by Tony Vidler
Just about every professional says they want to be growing their business….they want fresh ideas; the business satisfaction of solving new problems for new people; they want to do something NEW.
When you ask whether they want new business or whether they want new clients, there is usually a delicate pause….followed by “BOTH Please“.
Are you sure that’s what you really want?
With a little more thought the conclusion is often reached that the objective is not necessarily to have more clients as such. The objective usually ends up being something like “I want a bigger presence in the market“….or…. “I want my customers to value me more and give US more of their business instead of giving some to XYZ company“….or….”I just want more revenue and/or profitability while working with about the same number of clients“.
None of those objectives need to consist of getting more clients for the practice.
It may do of course, and if that is the right way forward then thinking strategically about how you are going to approach that issue is the first step. Getting more clients is much easier if you develop a succinct objective that identifies who you are going after, and why. Virtually every professional practice has limitations on its marketing budget, available time and staff resources, and constraints on how much can be handled rapidly in the way of on-boarding new business or new clients.
To work out where to focus your energy and limited resources think about what you have in the way of products or services to begin with. Realistically assess what it is you can do, and do well. Then consider whether you are really after new clients, or just wish to do better with the clients that you have. This helps determine the real objective in growing the firm:
Once the true objective is clear determining the tactics which will be used to achieve it becomes an issue of
“which is most likely to work for us, and do we have the competency or budget to execute well?“.
Some tactics will work well in pursuing one objective, while not being so effective when pursuing a different one. If for example you are trying to “cross-sell more to existing clients” then it makes little sense to put enormous effort into paid advertising to strangers, does it?

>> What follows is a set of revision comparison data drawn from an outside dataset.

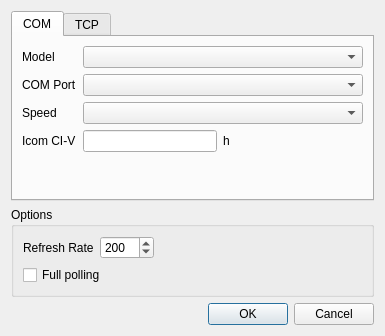
Qt form dialogconfig.ui (PianetaRadio/CatRadio) before a commit.
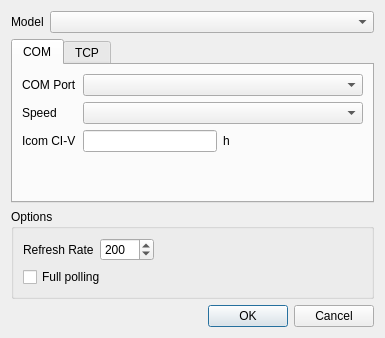
The same form after that commit.

Commit message:
Improved Radio Configuration Dialog
#11

Patch:
```diff
--- a/dialogconfig.ui
+++ b/dialogconfig.ui
@@ -7,13 +7,30 @@
     <x>0</x>
     <y>0</y>
     <width>385</width>
-    <height>336</height>
+    <height>338</height>
    </rect>
   </property>
   <property name="windowTitle">
-   <string>Config</string>
+   <string>Radio Config</string>
   </property>
   <layout class="QVBoxLayout" name="verticalLayout_2">
+   <item>
+    <layout class="QHBoxLayout" name="horizontalLayout_3" stretch="0,1">
+     <item>
+      <widget class="QLabel" name="label_RigModel">
+       <property name="text">
+        <string>Model</string>
+       </property>
+       <property name="buddy">
+        <cstring>comboBox_rigModel</cstring>
+       </property>
+      </widget>
+     </item>
+     <item>
+      <widget class="QComboBox" name="comboBox_rigModel"/>
+     </item>
+    </layout>
+   </item>
    <item>
     <widget class="QTabWidget" name="tabWidget_Config">
      <property name="currentIndex">
@@ -25,19 +42,6 @@
       </attribute>
       <layout class="QFormLayout" name="formLayout">
        <item row="0" column="0">
-        <widget class="QLabel" name="label_RigModel">
-         <property name="text">
-          <string>Model</string>
-         </property>
-         <property name="buddy">
-          <cstring>comboBox_rigModel</cstring>
-         </property>
-        </widget>
-       </item>
-       <item row="0" column="1">
-        <widget class="QComboBox" name="comboBox_rigModel"/>
-       </item>
-       <item row="1" column="0">
         <widget class="QLabel" name="label_comPort">
          <property name="text">
           <string>COM Port</string>
@@ -47,10 +51,10 @@
          </property>
         </widget>
        </item>
-       <item row="1" column="1">
+       <item row="0" column="1">
         <widget class="QComboBox" name="comboBox_comPort"/>
        </item>
-       <item row="2" column="0">
+       <item row="1" column="0">
         <widget class="QLabel" name="label_serialSpeed">
          <property name="text">
           <string>Speed</string>
@@ -60,10 +64,10 @@
          </property>
         </widget>
        </item>
-       <item row="2" column="1">
+       <item row="1" column="1">
         <widget class="QComboBox" name="comboBox_serialSpeed"/>
        </item>
-       <item row="3" column="0">
+       <item row="2" column="0">
         <widget class="QLabel" name="label_civAddr">
          <property name="cursor">
           <cursorShape>ArrowCursor</cursorShape>
@@ -76,7 +80,7 @@
          </property>
         </widget>
        </item>
-       <item row="3" column="1">
+       <item row="2" column="1">
         <layout class="QHBoxLayout" name="horizontalLayout">
          <item>
           <widget class="QLineEdit" name="lineEdit_civAddr">
```
Left out of the diff: 1 changed line with no effect on the pictures. The commit also changes 5 other files.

Some examples of tactics that tend to work well in the pursuit of the different objectives are:
Grow Market Share
This is an abbreviated list of possible tactics to support any of those objectives for growing a practice of course, but working out what will work best for your firm really does begin with being really sure about what it is that you want.

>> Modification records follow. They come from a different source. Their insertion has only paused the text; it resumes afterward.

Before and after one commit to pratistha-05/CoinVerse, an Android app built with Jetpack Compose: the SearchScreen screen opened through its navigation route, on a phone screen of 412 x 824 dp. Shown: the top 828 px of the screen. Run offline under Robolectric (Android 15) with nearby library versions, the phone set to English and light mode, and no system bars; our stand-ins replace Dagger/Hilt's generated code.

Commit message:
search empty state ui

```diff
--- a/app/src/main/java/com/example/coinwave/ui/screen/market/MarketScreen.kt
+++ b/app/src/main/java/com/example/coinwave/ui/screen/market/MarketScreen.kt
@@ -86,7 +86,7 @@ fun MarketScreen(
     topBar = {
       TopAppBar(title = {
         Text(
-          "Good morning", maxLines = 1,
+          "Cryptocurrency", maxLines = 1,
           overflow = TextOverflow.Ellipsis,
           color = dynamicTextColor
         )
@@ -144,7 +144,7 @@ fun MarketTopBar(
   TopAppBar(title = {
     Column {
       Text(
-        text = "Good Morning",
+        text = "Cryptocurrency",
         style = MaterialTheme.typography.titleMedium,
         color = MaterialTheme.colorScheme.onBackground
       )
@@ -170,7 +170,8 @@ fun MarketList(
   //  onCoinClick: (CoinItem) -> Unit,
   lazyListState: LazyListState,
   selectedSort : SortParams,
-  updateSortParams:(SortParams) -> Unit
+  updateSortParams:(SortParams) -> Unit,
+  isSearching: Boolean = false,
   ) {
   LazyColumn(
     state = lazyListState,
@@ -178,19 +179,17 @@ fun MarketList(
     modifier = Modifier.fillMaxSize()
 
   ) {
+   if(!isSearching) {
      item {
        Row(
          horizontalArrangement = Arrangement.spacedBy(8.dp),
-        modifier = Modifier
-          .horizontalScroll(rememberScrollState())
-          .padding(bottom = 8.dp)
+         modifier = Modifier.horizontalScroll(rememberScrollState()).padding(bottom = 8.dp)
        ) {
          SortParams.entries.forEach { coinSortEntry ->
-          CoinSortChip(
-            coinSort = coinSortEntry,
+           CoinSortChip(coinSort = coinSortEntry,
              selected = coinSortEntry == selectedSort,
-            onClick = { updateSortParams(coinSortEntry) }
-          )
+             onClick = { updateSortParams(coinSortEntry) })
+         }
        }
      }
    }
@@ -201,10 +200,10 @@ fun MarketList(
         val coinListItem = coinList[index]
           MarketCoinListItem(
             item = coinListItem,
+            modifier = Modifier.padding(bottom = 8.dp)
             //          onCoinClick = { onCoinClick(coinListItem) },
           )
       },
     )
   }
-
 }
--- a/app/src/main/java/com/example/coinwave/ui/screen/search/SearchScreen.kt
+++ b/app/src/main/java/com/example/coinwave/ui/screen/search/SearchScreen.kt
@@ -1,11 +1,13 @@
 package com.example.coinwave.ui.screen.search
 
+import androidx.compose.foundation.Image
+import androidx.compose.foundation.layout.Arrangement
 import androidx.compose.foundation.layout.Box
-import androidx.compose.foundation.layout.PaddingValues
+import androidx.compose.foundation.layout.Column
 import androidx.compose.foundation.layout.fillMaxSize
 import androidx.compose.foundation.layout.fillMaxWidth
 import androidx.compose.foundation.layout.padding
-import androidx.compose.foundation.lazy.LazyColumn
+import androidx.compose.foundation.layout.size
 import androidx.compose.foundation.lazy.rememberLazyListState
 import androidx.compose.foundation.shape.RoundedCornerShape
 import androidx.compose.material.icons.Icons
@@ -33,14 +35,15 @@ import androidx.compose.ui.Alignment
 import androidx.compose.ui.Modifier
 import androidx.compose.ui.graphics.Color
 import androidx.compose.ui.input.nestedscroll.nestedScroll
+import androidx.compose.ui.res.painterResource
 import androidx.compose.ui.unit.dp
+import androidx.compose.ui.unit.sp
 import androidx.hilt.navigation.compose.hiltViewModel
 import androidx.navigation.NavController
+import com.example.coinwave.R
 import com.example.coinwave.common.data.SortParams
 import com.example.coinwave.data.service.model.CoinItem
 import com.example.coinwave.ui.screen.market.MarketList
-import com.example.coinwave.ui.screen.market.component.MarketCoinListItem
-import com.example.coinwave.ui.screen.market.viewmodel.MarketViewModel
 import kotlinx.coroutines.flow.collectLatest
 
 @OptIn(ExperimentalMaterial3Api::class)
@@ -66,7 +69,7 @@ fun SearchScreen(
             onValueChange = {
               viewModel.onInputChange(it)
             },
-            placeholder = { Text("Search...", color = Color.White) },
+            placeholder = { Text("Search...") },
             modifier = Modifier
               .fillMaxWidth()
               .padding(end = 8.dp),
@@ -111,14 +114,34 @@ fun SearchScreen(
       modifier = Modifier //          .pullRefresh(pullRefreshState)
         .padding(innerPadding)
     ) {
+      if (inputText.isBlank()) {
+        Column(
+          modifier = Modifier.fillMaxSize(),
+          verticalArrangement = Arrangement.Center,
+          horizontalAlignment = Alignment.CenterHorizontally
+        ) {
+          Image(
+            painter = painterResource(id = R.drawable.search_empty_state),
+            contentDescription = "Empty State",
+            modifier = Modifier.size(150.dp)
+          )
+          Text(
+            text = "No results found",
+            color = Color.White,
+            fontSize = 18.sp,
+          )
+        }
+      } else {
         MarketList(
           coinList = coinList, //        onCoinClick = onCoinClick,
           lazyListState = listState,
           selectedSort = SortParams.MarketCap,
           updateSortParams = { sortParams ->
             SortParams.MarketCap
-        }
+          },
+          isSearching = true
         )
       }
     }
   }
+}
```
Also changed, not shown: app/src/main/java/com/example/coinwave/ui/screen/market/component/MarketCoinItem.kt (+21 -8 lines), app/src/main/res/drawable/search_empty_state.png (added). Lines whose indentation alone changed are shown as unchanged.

Get clear about how you define “growing” before throwing effort into tactics which will achieve the wrong results….or no results.